Hybrid structured tissue is a term that has risen to describe the latest iterations of structured tissue machines which forego the through air dried sections of the dominant structured platform approach. There are many reasons why a tissue maker would want to create a structured base sheet without having to dry it via evaporation as with a TAD (Through Air Dryer).
The two most obvious are the inherent energy inefficiency of evaporative drying and the cap on production imposed on the machine due to this inefficiency. This is particularly problematic at this time in Europe with the tissue industry heavily reliant on natural gas for hood operation. An advantage that hybrid structured technology brings versus the conventional tissue production is increased bulk to basis weight. This allows creation of high quality base sheets at lower basis weights which is particularly advantageous given the rising cost of pulp.
A hybrid structured machine uses more efficient dewatering processes including vacuum, belt pressing and shoe presses combined with methodologies that protect the sheet structure during the dewatering.

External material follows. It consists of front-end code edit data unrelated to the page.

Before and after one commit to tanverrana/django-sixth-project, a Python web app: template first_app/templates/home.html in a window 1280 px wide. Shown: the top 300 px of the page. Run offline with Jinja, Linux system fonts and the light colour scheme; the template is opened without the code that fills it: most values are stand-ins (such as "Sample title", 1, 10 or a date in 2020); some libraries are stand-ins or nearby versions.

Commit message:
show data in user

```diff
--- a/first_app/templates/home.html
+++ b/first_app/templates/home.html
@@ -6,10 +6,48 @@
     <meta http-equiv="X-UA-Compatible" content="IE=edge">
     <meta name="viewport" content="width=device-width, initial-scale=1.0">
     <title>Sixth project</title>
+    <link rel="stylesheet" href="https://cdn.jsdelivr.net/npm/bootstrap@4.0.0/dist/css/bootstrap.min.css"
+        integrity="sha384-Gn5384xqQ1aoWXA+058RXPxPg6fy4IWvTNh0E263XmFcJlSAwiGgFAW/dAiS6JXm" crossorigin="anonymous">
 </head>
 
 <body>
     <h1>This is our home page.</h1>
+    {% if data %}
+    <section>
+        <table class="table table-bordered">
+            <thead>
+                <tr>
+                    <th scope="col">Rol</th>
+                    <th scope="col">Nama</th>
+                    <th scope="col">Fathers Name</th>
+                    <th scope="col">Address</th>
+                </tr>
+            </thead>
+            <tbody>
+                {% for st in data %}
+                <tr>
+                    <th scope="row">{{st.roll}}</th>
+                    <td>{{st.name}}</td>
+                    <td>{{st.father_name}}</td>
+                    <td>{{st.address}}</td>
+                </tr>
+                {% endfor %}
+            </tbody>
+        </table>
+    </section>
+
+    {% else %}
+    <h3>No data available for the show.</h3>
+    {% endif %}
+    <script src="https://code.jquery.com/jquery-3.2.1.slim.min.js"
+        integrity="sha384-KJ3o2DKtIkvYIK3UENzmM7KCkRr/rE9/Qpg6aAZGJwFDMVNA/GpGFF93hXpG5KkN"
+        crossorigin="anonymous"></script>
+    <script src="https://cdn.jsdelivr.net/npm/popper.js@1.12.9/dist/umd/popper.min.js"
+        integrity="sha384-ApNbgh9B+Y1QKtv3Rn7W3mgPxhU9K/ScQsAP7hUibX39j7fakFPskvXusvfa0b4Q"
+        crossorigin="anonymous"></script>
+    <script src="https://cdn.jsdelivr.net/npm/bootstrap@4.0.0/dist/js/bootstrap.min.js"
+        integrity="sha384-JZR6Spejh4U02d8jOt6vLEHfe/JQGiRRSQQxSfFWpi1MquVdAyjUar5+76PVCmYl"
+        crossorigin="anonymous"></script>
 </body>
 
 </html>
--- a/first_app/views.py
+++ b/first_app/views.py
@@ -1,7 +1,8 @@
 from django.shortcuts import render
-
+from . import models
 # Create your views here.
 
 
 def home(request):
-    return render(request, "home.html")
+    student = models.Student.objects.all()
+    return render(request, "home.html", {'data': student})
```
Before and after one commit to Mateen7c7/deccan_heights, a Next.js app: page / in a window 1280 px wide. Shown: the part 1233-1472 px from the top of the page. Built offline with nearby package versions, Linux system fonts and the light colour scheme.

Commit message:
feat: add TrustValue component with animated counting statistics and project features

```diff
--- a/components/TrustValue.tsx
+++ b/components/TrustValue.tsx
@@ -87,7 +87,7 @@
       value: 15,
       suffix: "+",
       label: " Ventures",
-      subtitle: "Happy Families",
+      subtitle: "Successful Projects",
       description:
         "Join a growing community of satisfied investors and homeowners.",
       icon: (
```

The resultant sheet being transferred to the Yankee contains a significantly higher moisture level when compared to the TAD process and is much closer to conventional tissue making. With this method, the Yankee and hood sections’ capacities are utilized much more compared to many TAD machines, which in some cases are installed with no hoods at all. Being able to do this, while still generating the desired sheet structure and absorbency capacity increases, provides a significant potential for cost savings and profit opportunities generated by the new platforms.
Several approaches to the hybrid structured platform have been launched by various OEMs (Original Equipment Manufacturers) as well some proprietary technology approaches developed by tissue companies. NTT and QRT by Valmet, ATMOS by Voith and eTAD by Georgia Pacific are possibly the most well-known iterations of hybrid structured technologies. Each of these has faced their own challenges in producing quality tissue/towel at high speed, and they all tend to share two common challenges:
- Intimate transfer of the web.
- Temperature intolerance of the prevailing Yankee coating chemistry.
The solution for both the OEM and chemistry provider is to find a chemistry that can manage the moisture levels and inherent variability at the nip with hybrid structured machines. In so doing, uniform attachment results in uniform creping energy across the sheet. Failing to achieve this, the rolls produced will suffer from highly variable reel build across the roll width.